30 years ago today, the non-violent Singing Revolution for Baltic independence reached a peak when Latvians, Estonians, and Lithuanians joined hands to form a 400-mile human chain connecting the three capitals.
Called The Baltic Way, it united two million people, roughly a quarter of the total population of the 3 states along the 650-km chain—from Tallinn through Riga to Vilniusin—in a successful bid for democracy and to end Soviet occupation. The emotionally captivating and visually stunning scene of people lining roadways publicized the unpopular Soviet rule as not only a political matter, but also as a moral, human rights issue. WATCH a video and learn more about this inspiring protest… (1989)

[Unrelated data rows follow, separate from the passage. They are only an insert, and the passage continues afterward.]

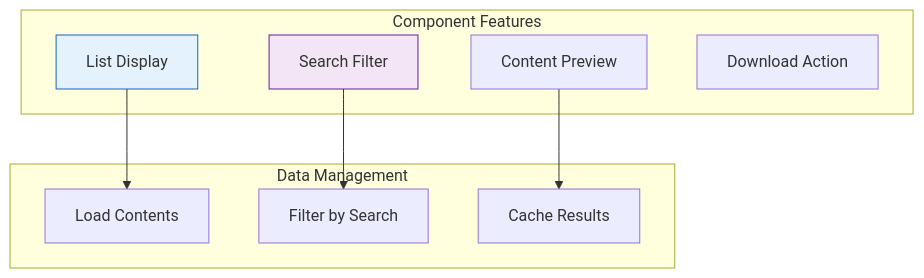
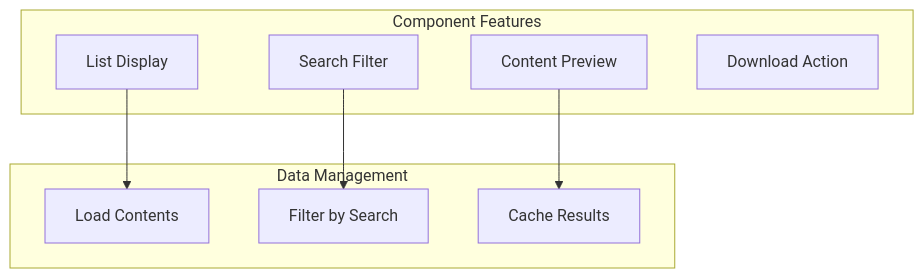
Before and after one commit to o2alexanderfedin/angular-cas-disot: the fourth of 7 diagrams in docs/components/content-components.md, drawn with Mermaid. The commit also changed other lines of this file and 18 other files, not shown here.

````diff
--- a/docs/components/content-components.md
+++ b/docs/components/content-components.md
@@ -174,22 +174,22 @@
 ```mermaid
 graph TD
     subgraph "Component Features"
         LIST[List Display]
         SEARCH[Search Filter]
         PREVIEW[Content Preview]
         DOWNLOAD[Download Action]
     end
     
     subgraph "Data Management"
         LOAD[Load Contents]
         FILTER[Filter by Search]
         CACHE[Cache Results]
     end
     
     LIST --> LOAD
     SEARCH --> FILTER
     PREVIEW --> CACHE
     
-    style LIST fill:#e3f2fd,stroke:#1565c0
-    style SEARCH fill:#f3e5f5,stroke:#6a1b9a
+    
+    
 ```
````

The demonstration marked the 50th anniversary of the secret ‘Molotov–Ribbentrop Pact’ between Stalinist Soviet Union and Nazi Germany, which carved up Eastern Europe into spheres of influence and led to the occupation of the Baltic states after World War II. The event, organized by Baltic pro-independence movements, was designed to draw global attention to the region by demonstrating a popular desire for independence in each of the three nations, and symbolizing the solidarity among them.
On the day of the event, special radio broadcasts helped to coordinate the effort, free bus rides were sponsored in rural areas, and Estonia declared a public holiday. The demonstrators peacefully linked hands for 15 minutes, while elsewhere, priests held masses or rang church bells. The Soviet authorities responded to the event with intense rhetoric, but within six months of the protest, Lithuania became the first of the Soviet republics to declare independence. Within a year, the Soviets allowed elections in all three Baltic states, which toppled Communist control and won the Baltic states their independence.

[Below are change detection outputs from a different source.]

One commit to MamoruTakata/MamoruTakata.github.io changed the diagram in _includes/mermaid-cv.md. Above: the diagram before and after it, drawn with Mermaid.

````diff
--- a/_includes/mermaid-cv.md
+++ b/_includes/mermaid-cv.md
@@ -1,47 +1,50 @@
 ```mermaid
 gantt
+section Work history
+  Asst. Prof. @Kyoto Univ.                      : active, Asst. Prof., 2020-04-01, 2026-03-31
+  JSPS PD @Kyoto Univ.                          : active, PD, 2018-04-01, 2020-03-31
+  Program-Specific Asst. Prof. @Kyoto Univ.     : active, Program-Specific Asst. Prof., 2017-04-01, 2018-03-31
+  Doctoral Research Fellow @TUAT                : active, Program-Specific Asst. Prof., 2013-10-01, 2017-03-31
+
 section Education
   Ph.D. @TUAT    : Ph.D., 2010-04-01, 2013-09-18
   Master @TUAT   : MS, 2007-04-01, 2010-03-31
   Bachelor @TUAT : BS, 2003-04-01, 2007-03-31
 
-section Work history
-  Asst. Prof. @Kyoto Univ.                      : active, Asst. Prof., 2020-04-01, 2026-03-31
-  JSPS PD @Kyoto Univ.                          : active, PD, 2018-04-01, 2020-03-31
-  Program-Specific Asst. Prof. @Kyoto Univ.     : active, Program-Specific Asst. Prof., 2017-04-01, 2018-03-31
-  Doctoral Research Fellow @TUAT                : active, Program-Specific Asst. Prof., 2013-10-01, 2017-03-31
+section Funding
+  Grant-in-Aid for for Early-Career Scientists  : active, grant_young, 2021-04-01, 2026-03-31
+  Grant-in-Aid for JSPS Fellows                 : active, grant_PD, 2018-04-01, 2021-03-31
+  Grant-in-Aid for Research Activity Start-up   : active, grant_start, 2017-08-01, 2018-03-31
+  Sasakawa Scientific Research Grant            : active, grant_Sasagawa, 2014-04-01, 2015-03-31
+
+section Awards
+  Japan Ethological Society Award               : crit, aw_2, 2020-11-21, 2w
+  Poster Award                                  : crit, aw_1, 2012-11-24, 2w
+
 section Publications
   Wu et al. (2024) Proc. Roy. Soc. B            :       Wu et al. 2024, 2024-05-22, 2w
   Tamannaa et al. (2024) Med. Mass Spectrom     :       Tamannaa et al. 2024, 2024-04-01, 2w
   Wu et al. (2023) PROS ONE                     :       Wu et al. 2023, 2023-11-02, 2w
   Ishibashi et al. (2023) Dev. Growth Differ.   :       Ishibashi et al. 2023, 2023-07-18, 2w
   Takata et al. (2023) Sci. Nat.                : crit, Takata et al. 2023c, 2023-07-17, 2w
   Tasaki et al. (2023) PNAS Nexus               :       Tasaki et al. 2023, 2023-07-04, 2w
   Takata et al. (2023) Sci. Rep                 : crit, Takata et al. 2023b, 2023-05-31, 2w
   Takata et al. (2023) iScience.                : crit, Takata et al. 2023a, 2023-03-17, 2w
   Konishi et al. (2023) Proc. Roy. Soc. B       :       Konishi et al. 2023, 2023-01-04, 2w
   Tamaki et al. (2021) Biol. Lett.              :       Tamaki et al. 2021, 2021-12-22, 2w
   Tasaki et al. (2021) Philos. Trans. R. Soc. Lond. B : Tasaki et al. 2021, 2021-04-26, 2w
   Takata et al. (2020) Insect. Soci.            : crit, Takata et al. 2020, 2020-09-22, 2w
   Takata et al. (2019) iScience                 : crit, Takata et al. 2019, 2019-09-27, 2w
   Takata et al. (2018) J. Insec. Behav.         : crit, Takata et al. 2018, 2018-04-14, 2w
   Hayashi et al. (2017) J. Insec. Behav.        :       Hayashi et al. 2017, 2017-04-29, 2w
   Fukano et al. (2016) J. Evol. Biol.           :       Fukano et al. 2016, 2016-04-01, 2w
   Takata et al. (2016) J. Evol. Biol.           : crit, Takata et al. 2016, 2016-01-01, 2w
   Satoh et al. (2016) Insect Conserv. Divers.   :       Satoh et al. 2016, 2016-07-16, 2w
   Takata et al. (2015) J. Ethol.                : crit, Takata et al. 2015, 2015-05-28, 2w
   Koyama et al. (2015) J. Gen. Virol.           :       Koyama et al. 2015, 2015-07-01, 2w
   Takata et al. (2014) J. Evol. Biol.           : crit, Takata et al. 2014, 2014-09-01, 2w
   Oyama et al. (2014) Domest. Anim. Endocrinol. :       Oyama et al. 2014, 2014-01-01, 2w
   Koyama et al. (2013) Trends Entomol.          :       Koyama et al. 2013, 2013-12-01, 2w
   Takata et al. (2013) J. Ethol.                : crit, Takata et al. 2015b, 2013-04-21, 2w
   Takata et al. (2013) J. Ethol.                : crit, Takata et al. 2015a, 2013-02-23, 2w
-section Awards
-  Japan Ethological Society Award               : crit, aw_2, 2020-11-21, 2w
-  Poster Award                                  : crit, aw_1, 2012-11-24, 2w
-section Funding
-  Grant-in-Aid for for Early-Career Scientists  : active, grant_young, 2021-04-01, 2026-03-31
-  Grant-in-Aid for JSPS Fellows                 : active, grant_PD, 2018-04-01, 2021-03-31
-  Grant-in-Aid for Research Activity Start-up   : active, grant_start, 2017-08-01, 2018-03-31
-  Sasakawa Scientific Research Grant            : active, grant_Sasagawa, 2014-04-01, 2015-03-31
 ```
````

More Good News from this date in History:
- Mexico gained its independence from Spain (1821)
- World Council of Churches formed (1948)

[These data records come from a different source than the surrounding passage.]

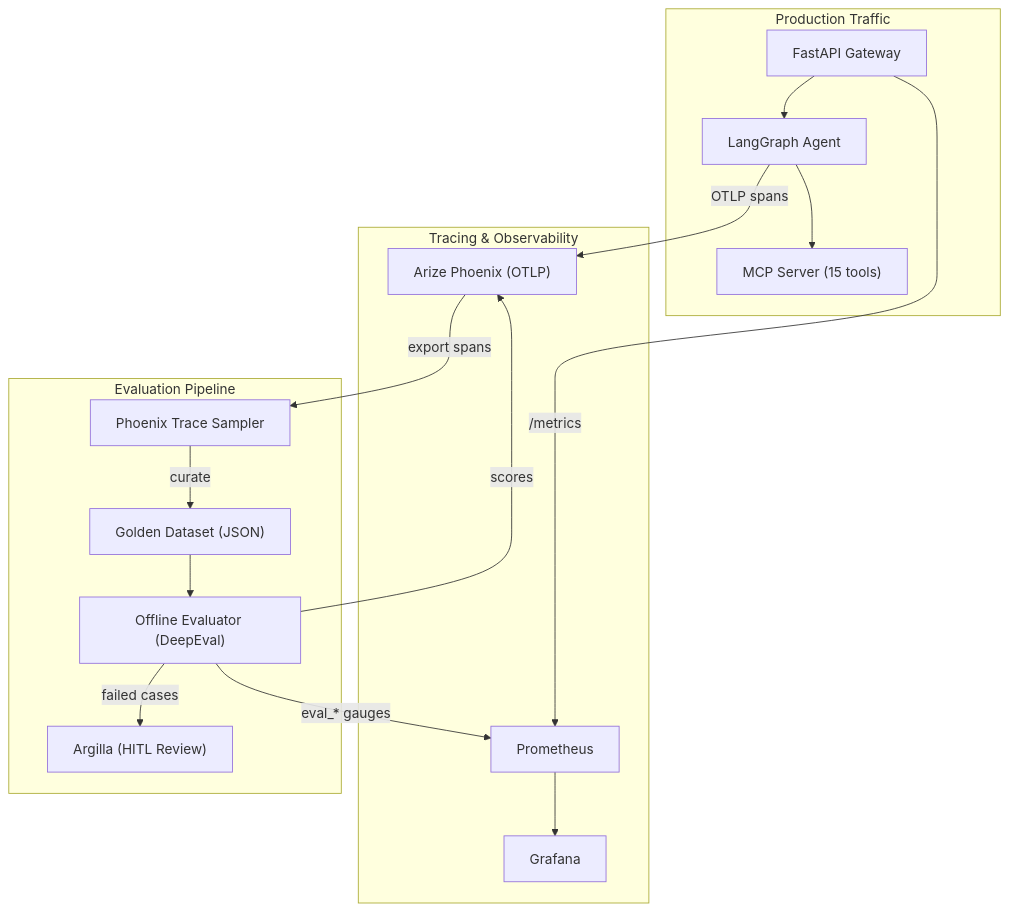
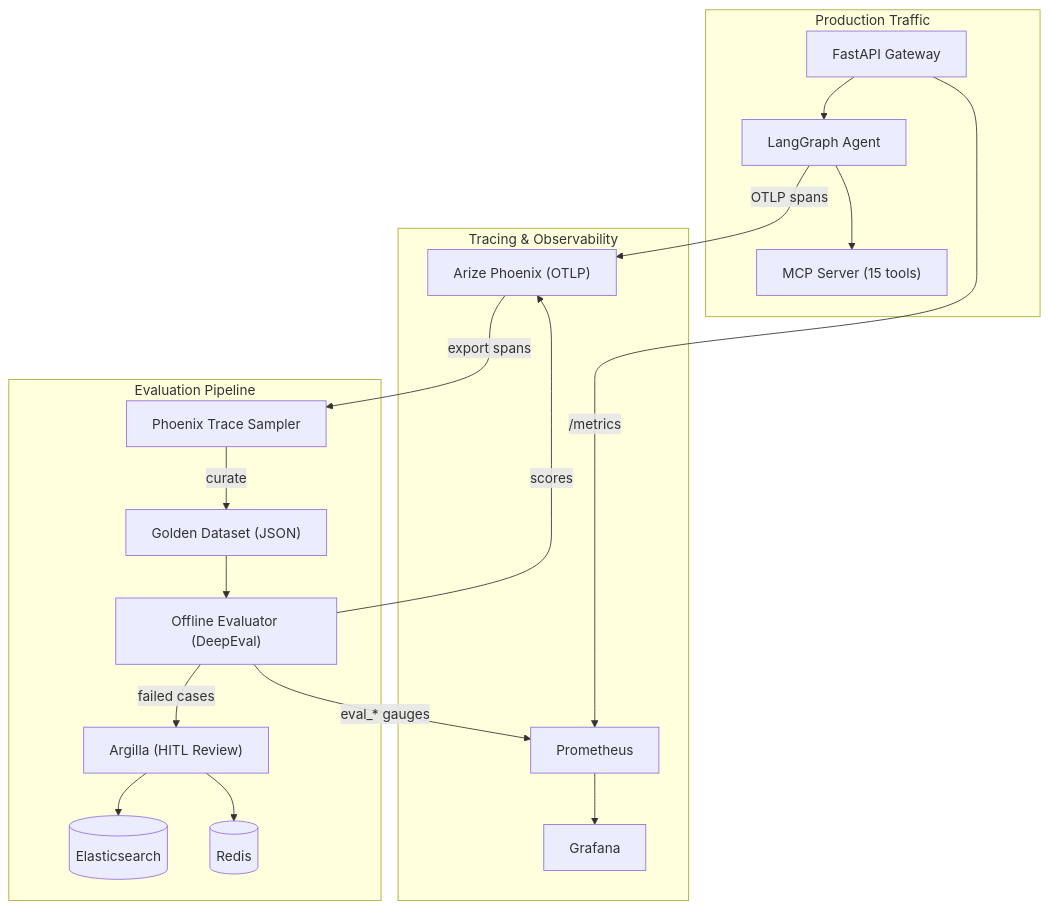
The ninth of 9 diagrams in README.md (danirodao/clinical-trail-agentic-platform), drawn with Mermaid before and after one commit. The commit also changed other lines of this file, not shown here.

Commit message:
updating diagrams

````diff
--- a/README.md
+++ b/README.md
@@ -653,33 +677,37 @@
 ```mermaid
 graph TB
     subgraph "Production Traffic"
         API["FastAPI Gateway"]
         Agent["LangGraph Agent"]
         MCP["MCP Server (15 tools)"]
     end
 
     subgraph "Tracing & Observability"
         Phoenix["Arize Phoenix (OTLP)"]
         Prom["Prometheus"]
         Grafana["Grafana"]
     end
 
     subgraph "Evaluation Pipeline"
         Sampler["Phoenix Trace Sampler"]
         GoldenDS["Golden Dataset (JSON)"]
         Evaluator["Offline Evaluator (DeepEval)"]
         Argilla["Argilla (HITL Review)"]
+        Elastic[(Elasticsearch)]
+        Redis[(Redis)]
     end
 
     API --> Agent --> MCP
     Agent -->|OTLP spans| Phoenix
     API -->|/metrics| Prom
 
     Phoenix -->|export spans| Sampler
     Sampler -->|curate| GoldenDS
     GoldenDS --> Evaluator
     Evaluator -->|scores| Phoenix
     Evaluator -->|eval_* gauges| Prom
     Evaluator -->|failed cases| Argilla
+    Argilla --> Elastic
+    Argilla --> Redis
     Prom --> Grafana
 ```
````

- Lou Reed and the Velvet Underground performed together for the last time at the New York Club ‘Max’s Kansas City’ (1970)
- Armenia declared its independence, becoming the first non-Baltic republic to secede from the Soviet Union, which dissolved the following year, allowing the Republic of Armenia to choose its first democratically elected president (1990)
- West and East Germany announced that they soon would become a united Germany once again (1990)
- The World Wide Web opened to the public when Tim Berners-Lee, a 36 year-old English computer scientist, opened his WWW protocol to new users at no cost (1991)
- Eugene Bullard, the only black pilot in World War I, was posthumously commissioned as Second Lieutenant in the United States Air Force (1994)
- Libyan dictator Muammar Gaddafi was overthrown in a civil war (2011)
- And, Happy 70th Birthday to Rick Springfield, the actor and singer, whose 1981 hit Jessie’s Girl rocketed him to fame (1949)
Also on this day in 1993, Dennis Eckersley, who previously set a Major League Baseball record for most consecutive saves (40), became the first pitcher ever to record 40 saves in four separate seasons. Known for his championship play for the Oakland A’s, “Eck” played for five different teams in his 23-year career.
Born in San Francisco, the now 63-year-old won nearly every award in baseball during a career which was unique in that he was the first of two pitchers in MLB history to have logged both a 20-win season and a 50-save season as a starter-turned-reliever.
And, Happy 41st Birthday to basketball legend Kobe Bryant, who helped the Los Angeles Lakers win three straight NBA Championships from 2000 to 2002 and two more in 2009 and 2010. He also won an Oscar last year for Best Animated Short film, ‘Dear Basketball‘. WATCH his speech at the Academy Awards… (1978)